▸ **Data for review**:
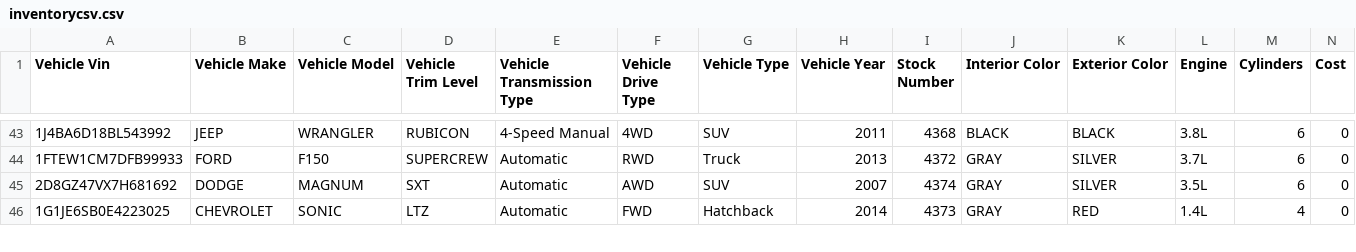
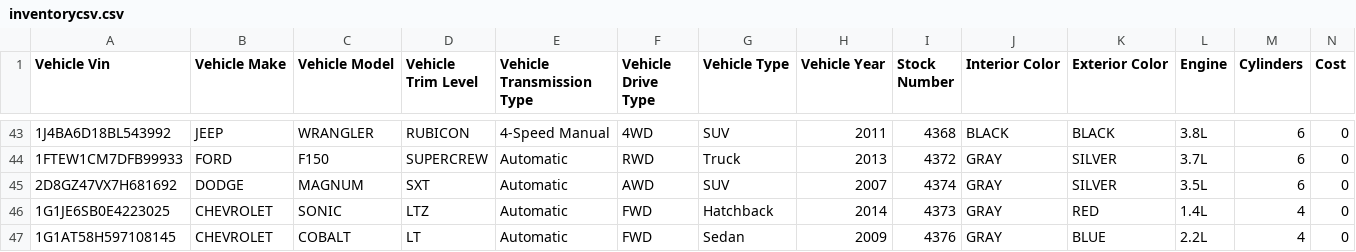
Before and after one commit to matt653/inventory, a CSV file: inventorycsv.csv, drawn as a sheet; only a part is shown, gaps mark what is left out; rows hold the shown columns only; the diff covers the shown part only; the diff names each change by its address in the sheet, - before the commit and + after, or states it on an @@ line.

Commit message:
auto: update inventory data

```diff
--- a/inventorycsv.csv
+++ b/inventorycsv.csv
+row 47: 1G1AT58H597108145 | CHEVROLET | COBALT | LT | Automatic | FWD | Sedan | 2009 | 4376 | GRAY | BLUE | 2.2L | 4 | 0
```
Also changed, not shown: 1 added row and 3 edited cells elsewhere in this file.
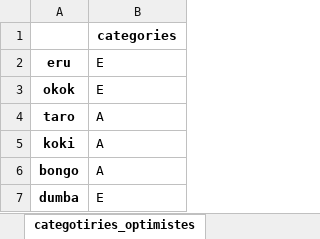
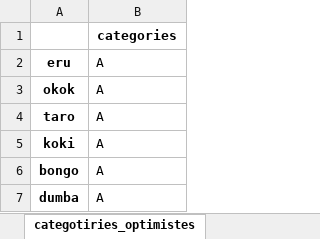
Before and after one commit to lzhanggithub/Q1-assignment2, an Excel workbook: data/output_optimiste.xlsx, sheet categotiries_optimistes, drawn as a sheet; values as stored, in another font and other column widths than the file's, no borders; the diff names each change by its address in the sheet, - before the commit and + after, or states it on an @@ line.

```diff
--- a/data/output_optimiste.xlsx (sheet categotiries_optimistes)
+++ b/data/output_optimiste.xlsx (sheet categotiries_optimistes)
-B2:B3: E
+B2:B3: A
-B7: E
+B7: A
```
Also changed, not shown: data/output_pesimite.xlsx, 1 other file.
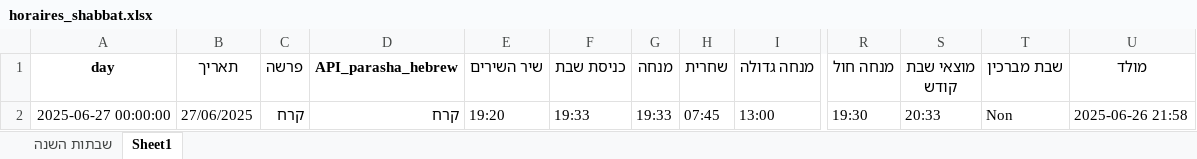
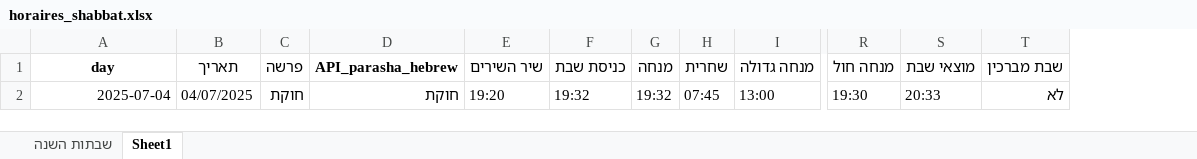
Before and after one commit to pilou73/horaires-shabbat, an Excel workbook: output/horaires_shabbat.xlsx, sheet Sheet1, drawn as a sheet; only a part is shown, gaps mark what is left out; values as stored, in another font and other column widths than the file's, no borders; the diff names each change by its address in the sheet, - before the commit and + after, or states it on an @@ line.

```diff
--- a/output/horaires_shabbat.xlsx (sheet Sheet1)
+++ b/output/horaires_shabbat.xlsx (sheet Sheet1)
-column U (מולד), row 2: 2025-06-26 21:58
-S1: מוצאי שבת קודש
+S1: מוצאי שבת
-A2 (day): 2025-06-27 00:00:00
+A2 (day): 2025-07-04
-B2 (תאריך): 27/06/2025
+B2 (תאריך): 04/07/2025
-C2 (פרשה): קרח
+C2 (פרשה): חוקת
-D2 (API_parasha_hebrew): קרח
+D2 (API_parasha_hebrew): חוקת
-F2 (כניסת שבת): 19:33
+F2 (כניסת שבת): 19:32
-G2 (מנחה): 19:33
+G2 (מנחה): 19:32
-T2 (שבת מברכין): Non
+T2 (שבת מברכין): לא
```
Also changed, not shown: sheet שבתות השנה, 5 other files.
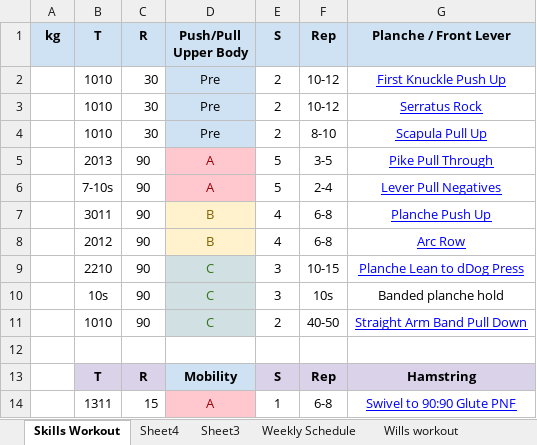
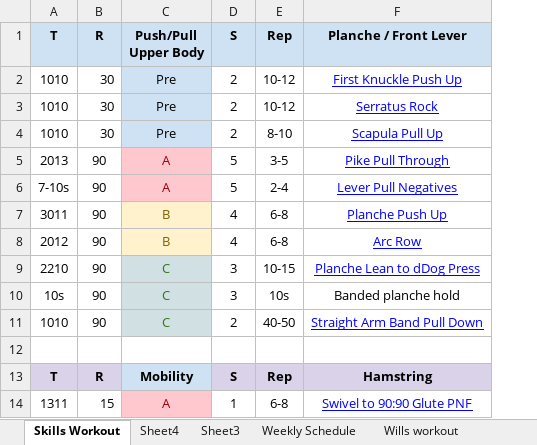
Before and after one commit to chaeshin/form-calisthenics, an Excel workbook: db/data/Calisthenics Skills.xlsx, sheet Skills Workout, drawn as a sheet; only a part is shown; values as stored, in another font and other column widths than the file's, no borders; the diff names each change by its address in the sheet, - before the commit and + after, or states it on an @@ line.

```diff
--- a/db/data/Calisthenics Skills.xlsx (sheet Skills Workout)
+++ b/db/data/Calisthenics Skills.xlsx (sheet Skills Workout)
-column A (kg), empty
```
Also changed, not shown: 7 other files.
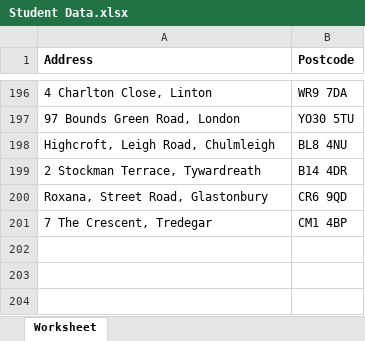
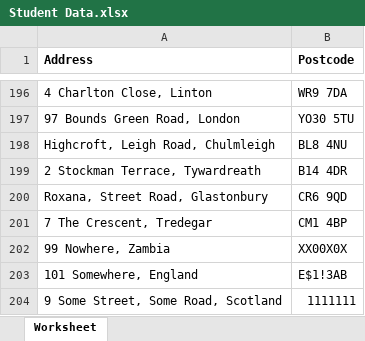
Before and after one commit to ivan-ivanov23/StudentGreenTravel, an Excel workbook: datasets/Student Data.xlsx, sheet Worksheet, drawn as a sheet; only a part is shown, gaps mark what is left out; values as stored, in another font and other column widths than the file's, no borders; the diff names each change by its address in the sheet, - before the commit and + after, or states it on an @@ line.

Commit message:
add invalid data

```diff
--- a/datasets/Student Data.xlsx (sheet Worksheet)
+++ b/datasets/Student Data.xlsx (sheet Worksheet)
+row 202: 99 Nowhere, Zambia | XX00X0X
+row 203: 101 Somewhere, England | E$1!3AB
+row 204: 9 Some Street, Some Road, Scotland | 1111111
```
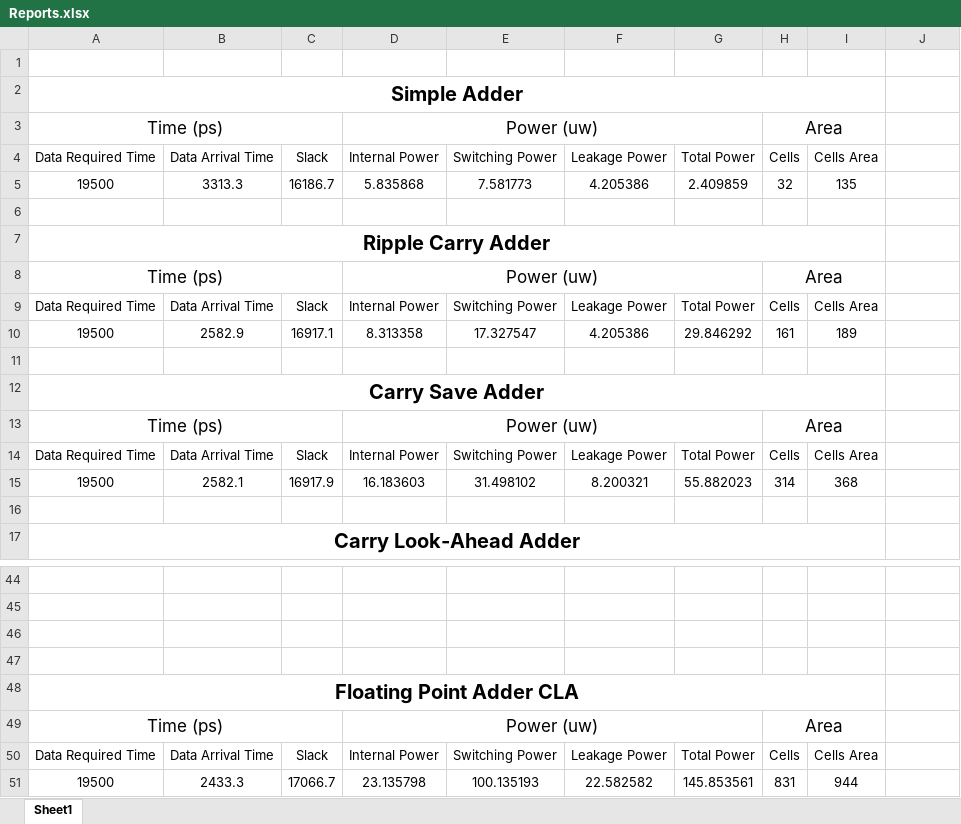
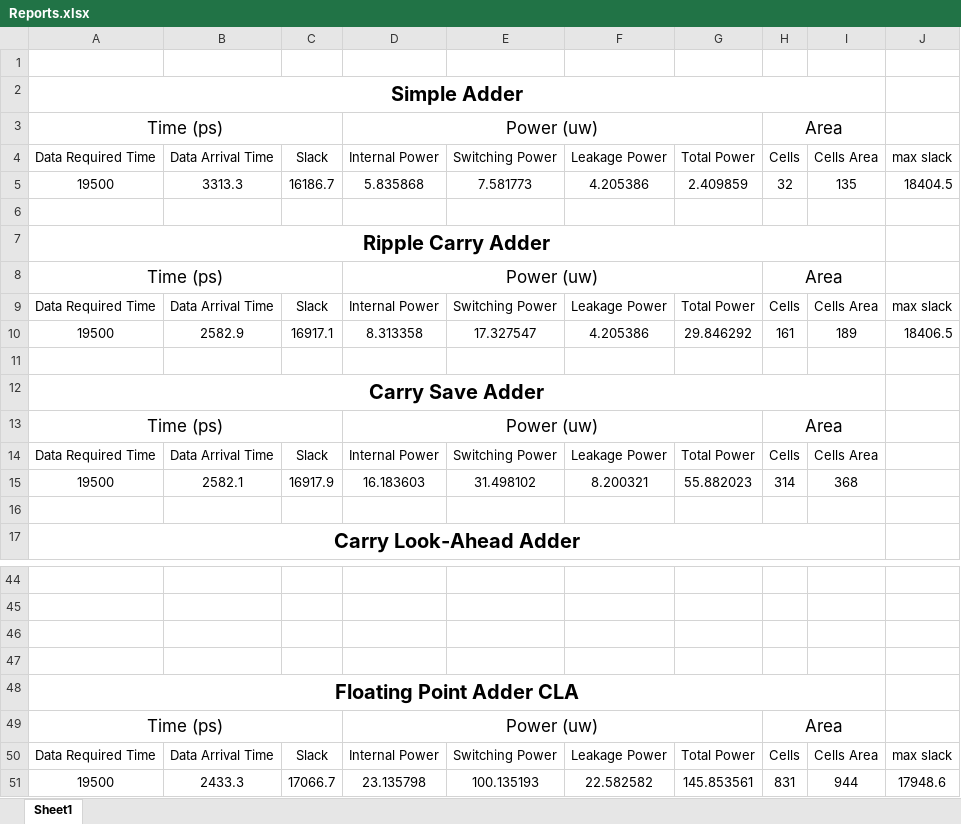
Before and after one commit to Ahmed-ata112/Adders-Mania, an Excel workbook: Project_1/Reports.xlsx, sheet Sheet1, drawn as a sheet; only a part is shown, gaps mark what is left out; values as stored, in another font and other column widths than the file's, no borders; the diff names each change by its address in the sheet, - before the commit and + after, or states it on an @@ line.

Commit message:
min/max slack

```diff
--- a/Project_1/Reports.xlsx (sheet Sheet1)
+++ b/Project_1/Reports.xlsx (sheet Sheet1)
-J4: (empty)
+J4: max slack
-J5: (empty)
+J5: 18404.5
-J9: (empty)
+J9: max slack
-J10: (empty)
+J10: 18406.5
-J50: (empty)
+J50: max slack
-J51: (empty)
+J51: 17948.6
```
Also changed, not shown: 44 other files.
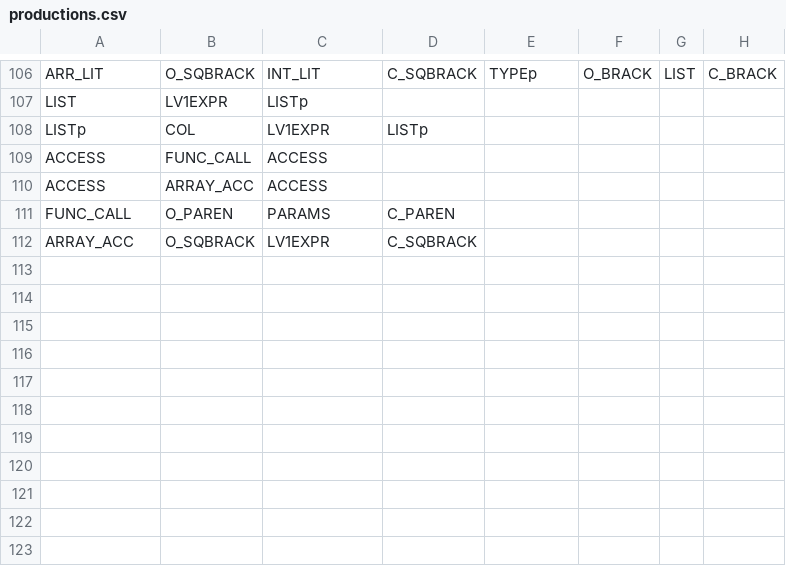
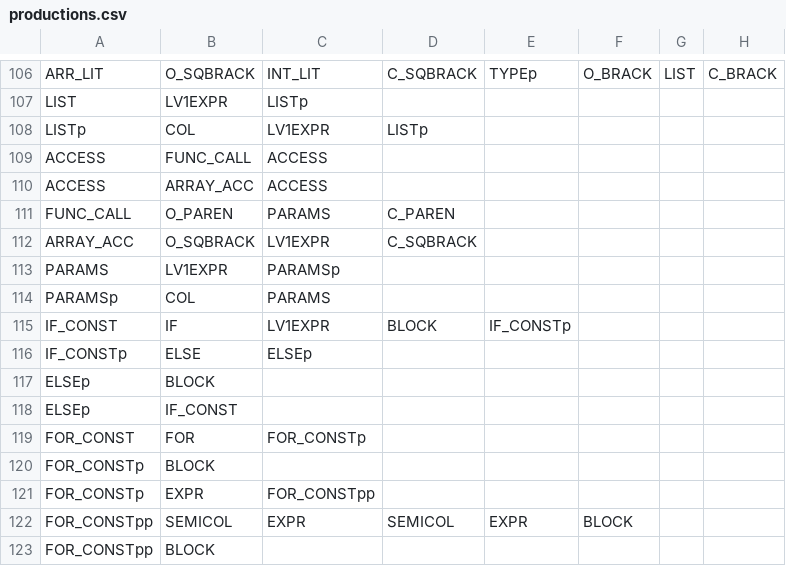
Before and after one commit to aculquicondor/AlGo_compiler, a CSV file: productions.csv, drawn as a sheet; only a part is shown, gaps mark what is left out; the diff names each change by its address in the sheet, - before the commit and + after, or states it on an @@ line.

```diff
--- a/productions.csv
+++ b/productions.csv
+row 113: PARAMS | LV1EXPR | PARAMSp
+row 114: PARAMSp | COL | PARAMS
+row 115: IF_CONST | IF | LV1EXPR | BLOCK | IF_CONSTp
+row 116: IF_CONSTp | ELSE | ELSEp
+row 117: ELSEp | BLOCK
+row 118: ELSEp | IF_CONST
+row 119: FOR_CONST | FOR | FOR_CONSTp
+row 120: FOR_CONSTp | BLOCK
+row 121: FOR_CONSTp | EXPR | FOR_CONSTpp
+row 122: FOR_CONSTpp | SEMICOL | EXPR | SEMICOL | EXPR | BLOCK
+row 123: FOR_CONSTpp | BLOCK
```
Also changed, not shown: syntactic_table.csv.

▸ **Directions for this task**: Show all lines in the entries above where the string "BLOCK" appears.

▸ **Answer to this problem**:
+row 115: IF_CONST | IF | LV1EXPR | BLOCK | IF_CONSTp
+row 117: ELSEp | BLOCK
+row 120: FOR_CONSTp | BLOCK
+row 122: FOR_CONSTpp | SEMICOL | EXPR | SEMICOL | EXPR | BLOCK
+row 123: FOR_CONSTpp | BLOCK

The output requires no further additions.